Cibber’s carving is allegorical, depicting post-Great-Fire London as a distraught and discouraged woman. Head dropped, hair loose, half-reclining on a pile of rubble, Cibber’s London is clearly exhausted and grieving. So what exactly (besides a major rebuilding) is it going to take to get her on her feet again? Cibber offers some clear suggestions.
First of all, he makes it clear these things take time—Time is that bearded fellow with wings—but Peace and Plenty are in reach if London will rouse herself—they are the goddesses hovering above on a cloud, the ones the woman with the scepter is pointing towards as she lays a hand gently on London’s shoulder.

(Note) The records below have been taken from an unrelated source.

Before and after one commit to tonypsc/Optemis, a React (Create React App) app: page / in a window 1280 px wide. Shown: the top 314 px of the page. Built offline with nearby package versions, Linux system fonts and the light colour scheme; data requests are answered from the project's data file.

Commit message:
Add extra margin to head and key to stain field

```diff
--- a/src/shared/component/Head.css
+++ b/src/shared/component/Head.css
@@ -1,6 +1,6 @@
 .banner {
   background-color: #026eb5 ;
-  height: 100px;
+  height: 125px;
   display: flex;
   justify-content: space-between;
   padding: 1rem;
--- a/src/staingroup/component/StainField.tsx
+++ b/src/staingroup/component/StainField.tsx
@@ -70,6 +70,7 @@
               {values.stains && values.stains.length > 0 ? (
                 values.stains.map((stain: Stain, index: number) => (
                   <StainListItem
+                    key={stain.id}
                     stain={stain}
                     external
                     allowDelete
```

Cibber also reminds London, and Londoners, they that are NOT going to have to do this alone (or relying only on divine help). King Charles II and his Brother, the Duke of York (the later of whom led the efforts to combat the fire) stand to London’s left, looking resolute. “We are here for you” they say and we bring Science, Architecture, Liberty Justice and Fortitude—the figures surrounding the royal pair—each prepared play their part in helping you to rise from the Fire’s ashes. Powerful stuff, and much more interesting than Latin (Latin inscriptions are what the other panels offer visitors). Its easy to imagine Londoners taking courage and comfort from Cibber’s art.
Interested in more details on Cibber’s bas-relief masterpiece? Take a gander at the illustration below and check out this website: The Monument.